And then, just like that, I yank Kenji up off the ground and toss him over my shoulder.
I do that.
Kenji, of course, unleashes a string of the foulest expletives I’ve ever heard. He’s kicking at me but I can hardly feel it; my arms are wrapped loosely around him, my strength carefully reined in so as not to crush him. He’s angry, but at least he’s swearing again. This is something I recognize.
I cut him off midexpletive. “Tell me where you’re staying,” I say to him, “and pull yourself together. You can’t fall apart on me now.”
Kenji is silent a moment.
“Hey, um, I’m sorry to bother you, but I’m looking for a friend of mine,” he says. “Have you seen her? She’s a tiny little thing, cries a lot, spends too much time with her feelings—”
“Shut up, Kenji.”
“Oh wait!” he says. “It is you.”
“Where are we going?”
“When are you going to put me down?” he counters, no longer amused. “I mean, I’ve got an excellent view of your ass from here, but if you don’t mind me staring—”
I drop him without thinking.
“Goddammit, Juliette—what the hell—”
“How’s the view from down there?” I stand over his splayed body, arms crossed over my chest.
“I hate you.”
“Get up, please.”
“When did you learn to do that?” he grumbles, stumbling to his feet and rubbing his back.
I roll my eyes. Squint into the distance. Nothing and no one in sight, so far. “I didn’t.”
“Oh, right,” he says. “Because that makes sense. Because tossing a grown-ass man over your shoulders is just so freaking easy.
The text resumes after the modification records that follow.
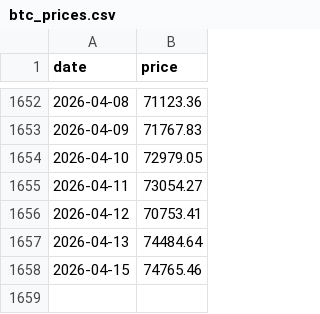
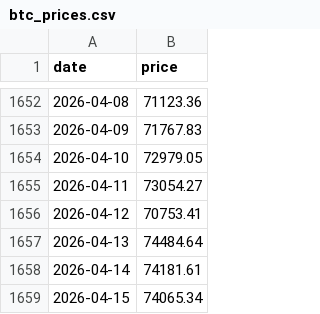
Before and after one commit to nattapongsindhu/Unrealized-Loss, a CSV file: data/btc_prices.csv, drawn as a sheet; only a part is shown, gaps mark what is left out.

```diff
--- a/data/btc_prices.csv
+++ b/data/btc_prices.csv
@@ -1657,2 +1657,3 @@ date,price
 2026-04-13,74484.64
-2026-04-15,74765.46
+2026-04-14,74181.61
+2026-04-15,74065.34
```
Also changed, not shown: 1 other file.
That shit just comes naturally to you.”
Kenji lets out a low whistle. “Cocky as hell, too.”
“Yeah.” I shade my eyes against the cold sunlight. “I think spending all that time with you really screwed me up.”
“Ohhh-ho,” he says, clapping his hands together, unamused. “Stand up, princess. You’re a comedian.”
“I’m already standing up.”
“It’s called a joke, smart-ass.”
“Where are we going?” I ask him again. I start walking in no particular direction. “I really need to know where we’re headed.”
“Unregulated turf.” He falls into step with me, taking my hand to lead the way. We go invisible immediately. “It was the only place we could think of.”
“Yeah. It’s Adam’s old place, remember? It’s where I first—”
I stop walking, chest heaving. I’m crushing Kenji’s hand in mine and he yanks it free, unleashing expletives as he does, making us visible again. “Adam is still alive?” I ask, searching his eyes.
“Of course he’s still alive.” Kenji shoots me a dirty look as he rubs at his hand. “Have you heard nothing I’ve been saying to you?”
“But you said everyone was dead,” I gasp. “You said—”
“Everyone is dead,” Kenji says, his features darkening again. “There were over a hundred of us at Omega Point. There are only nine of us left.”
“Who?” I ask, my heart constricting. “Who survived? How?”
Kenji lets out a long breath, running both hands through his hair as he focuses on a point behind me. “You just want a list?” he asks. “Or do you want to know how it all happened?”
“I want to know everything.”
He nods. Looks down, stomps on a clump of snow. He takes my hand again, and we start walking, two invisible kids in the middle of nowhere.
“I guess,” Kenji finally says, “that on some level we have you to thank for us still being alive. Because if we’d never gone to find you, we probably would’ve died on the battlefield with everyone else.”